• Given entries:

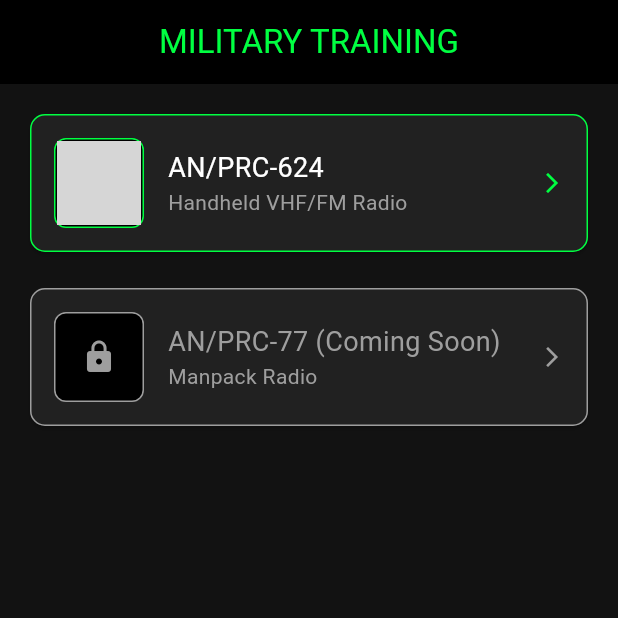
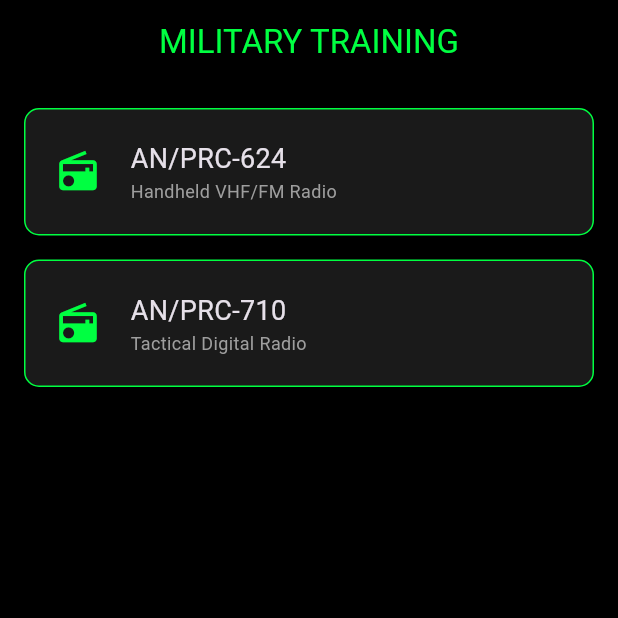
Before and after one commit to saisansan11/military_sim_2026, a Flutter app: the screen it shows after launch, on a phone screen of 412 x 824 dp, the top half of it. Run offline on Flutter 3.47's test engine with Material 3 defaults, Android fonts, the phone set to English and light mode, and no system bars; our stand-ins replace audioplayers, google_fonts; missing offline and left inert: model_viewer_plus; Roboto replaces fonts that are missing (Sarabun); grey boxes are pictures that could not be loaded.

Commit message:
System Recovery and PRC-710 Integration

```diff
--- a/lib/main.dart
+++ b/lib/main.dart
@@ -1,161 +1,90 @@
 import 'package:flutter/material.dart';
 import 'package:google_fonts/google_fonts.dart';
-import 'prc624_menu.dart'; // Import เมนูย่อยที่เราทำไว้
+import 'prc710_details.dart'; // ไฟล์รายละเอียดตัวใหม่
 
-void main() {
-  runApp(const MilitarySimApp());
-}
+void main() => runApp(const MilitarySimApp());
 
 class MilitarySimApp extends StatelessWidget {
   const MilitarySimApp({super.key});
-
   @override
   Widget build(BuildContext context) {
     return MaterialApp(
       debugShowCheckedModeBanner: false,
-      title: 'Military Sim',
-      theme: ThemeData(
-        brightness: Brightness.dark,
-        primaryColor: Colors.black,
-        scaffoldBackgroundColor: const Color(0xFF121212),
-        useMaterial3: true,
-      ),
-      home: const ToolListScreen(),
+      theme: ThemeData.dark(),
+      home: const MainSelectorScreen(),
     );
   }
 }
 
-class ToolListScreen extends StatelessWidget {
-  const ToolListScreen({super.key});
-
+class MainSelectorScreen extends StatelessWidget {
+  const MainSelectorScreen({super.key});
   @override
   Widget build(BuildContext context) {
     return Scaffold(
+      backgroundColor: Colors.black,
       appBar: AppBar(
         title: Text(
           "MILITARY TRAINING",
           style: GoogleFonts.blackOpsOne(color: const Color(0xFF00FF41)),
         ),
+        centerTitle: true,
         backgroundColor: Colors.black,
-        centerTitle: true,
       ),
-      body: ListView(
-        padding: const EdgeInsets.all(16),
+      body: Padding(
+        padding: const EdgeInsets.all(16.0),
+        child: Column(
           children: [
-          // การ์ดรายการเครื่องมือ PRC-624
-          _buildToolCard(
-            context,
-            title: "AN/PRC-624",
-            subtitle: "Handheld VHF/FM Radio",
-            imagePath: 'assets/images/prc624_real.png',
-            onTap: () {
+            // ปุ่มเลือก PRC-624 (รันได้ปกติ)
+            _buildRadioBtn(context, "AN/PRC-624", "Handheld VHF/FM Radio", () {
+              // Navigator ไปหน้าเมนู 624 เดิม
+            }),
+            const SizedBox(height: 16),
+
+            // ✅ ปุ่มเลือก PRC-710 (เพิ่มใหม่แบบ Safe Mode)
+            _buildRadioBtn(context, "AN/PRC-710", "Tactical Digital Radio", () {
               Navigator.push(
                 context,
                 MaterialPageRoute(
-                  builder: (context) => const Prc624MenuScreen(),
+                  builder: (context) => const Prc710DetailScreen(),
                 ),
               );
-            },
+            }),
+          ],
         ),
-
-          const SizedBox(height: 16),
-
-          // ตัวอย่างเครื่องมืออื่น (ล็อคไว้)
-          _buildToolCard(
-            context,
-            title: "AN/PRC-77 (Coming Soon)",
-            subtitle: "Manpack Radio",
-            isLocked: true,
-            onTap: () {},
-          ),
-        ],
       ),
     );
   }
 
-  // ฟังก์ชันสร้างการ์ด (แก้ไขใส่ Expanded ให้แล้ว)
-  Widget _buildToolCard(
-    BuildContext context, {
-    required String title,
-    required String subtitle,
-    String? imagePath,
-    required VoidCallback onTap,
-    bool isLocked = false,
-  }) {
-    return Card(
-      color: Colors.grey[900],
-      shape: RoundedRectangleBorder(
-        side: BorderSide(
-          color: isLocked ? Colors.grey : const Color(0xFF00FF41),
-          width: 1,
-        ),
+  Widget _buildRadioBtn(
+    BuildContext context,
+    String title,
+    String sub,
+    VoidCallback onTap,
+  ) {
+    return InkWell(
+      onTap: onTap,
+      child: Container(
+        padding: const EdgeInsets.all(20),
+        decoration: BoxDecoration(
+          color: const Color(0xFF1A1A1A),
+          border: Border.all(color: const Color(0xFF00FF41)),
           borderRadius: BorderRadius.circular(10),
         ),
-      child: InkWell(
-        onTap: onTap,
-        borderRadius: BorderRadius.circular(10),
-        child: Padding(
-          padding: const EdgeInsets.all(16.0),
         child: Row(
           children: [
-              // ส่วนไอคอน/รูปภาพด้านซ้าย
-              Container(
-                width: 60,
-                height: 60,
-                decoration: BoxDecoration(
-                  color: Colors.black,
-                  borderRadius: BorderRadius.circular(8),
-                  border: Border.all(
-                    color: isLocked ? Colors.grey : const Color(0xFF00FF41),
-                  ),
-                ),
-                child: isLocked
-                    ? const Icon(Icons.lock, color: Colors.grey)
-                    : (imagePath != null
-                          ? Padding(
-                              padding: const EdgeInsets.all(1),
-                              child: Image.asset(
-                                imagePath,
-                                fit: BoxFit.contain,
-                              ),
-                            )
-                          : const Icon(Icons.radio, color: Color(0xFF00FF41))),
-              ),
-              const SizedBox(width: 16),
-
-              // ✅ ส่วนข้อความ (ใส่ Expanded เพื่อป้องกันข้อความทะลุจอ)
-              Expanded(
-                child: Column(
+            const Icon(Icons.radio, color: Color(0xFF00FF41), size: 30),
+            const SizedBox(width: 20),
+            Column(
               crossAxisAlignment: CrossAxisAlignment.start,
               children: [
+                Text(title, style: GoogleFonts.blackOpsOne(fontSize: 18)),
                 Text(
-                      title,
-                      style: GoogleFonts.blackOpsOne(
-                        fontSize: 18,
-                        color: isLocked ? Colors.grey : Colors.white,
-                      ),
-                    ),
-                    Text(
-                      subtitle,
-                      style: GoogleFonts.sarabun(
-                        fontSize: 14,
-                        color: Colors.grey,
-                      ),
+                  sub,
+                  style: const TextStyle(color: Colors.grey, fontSize: 12),
                 ),
               ],
             ),
-              ),
-
-              const SizedBox(width: 8),
-
-              // ลูกศรขวาสุด
-              Icon(
-                Icons.arrow_forward_ios,
-                color: isLocked ? Colors.grey : const Color(0xFF00FF41),
-                size: 16,
-              ),
           ],
-          ),
         ),
       ),
     );
--- a/lib/prc624_trouble.dart
+++ b/lib/prc624_trouble.dart
@@ -286,9 +286,9 @@ class _Prc624TroubleScreenState extends State<Prc624TroubleScreen> {
 
                   Color borderColor = Colors.grey[700]!;
                   if (answered) {
-                    if (isCorrectAnswer)
+                    if (isCorrectAnswer) {
                       borderColor = Colors.green;
-                    else if (isSelected)
+                    } else if (isSelected)
                       borderColor = Colors.red;
                   }
 
```
Also changed, not shown: lib/prc710_details.dart (added, +77 -0 lines), pubspec.yaml (+11 -12 lines). Lines whose indentation alone changed are shown as unchanged.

• Directions: If a line of the data above contains "width", copy it out.

• Task answer:
-          width: 1,
-                width: 60,
-              const SizedBox(width: 16),
+            const SizedBox(width: 20),
-              const SizedBox(width: 8),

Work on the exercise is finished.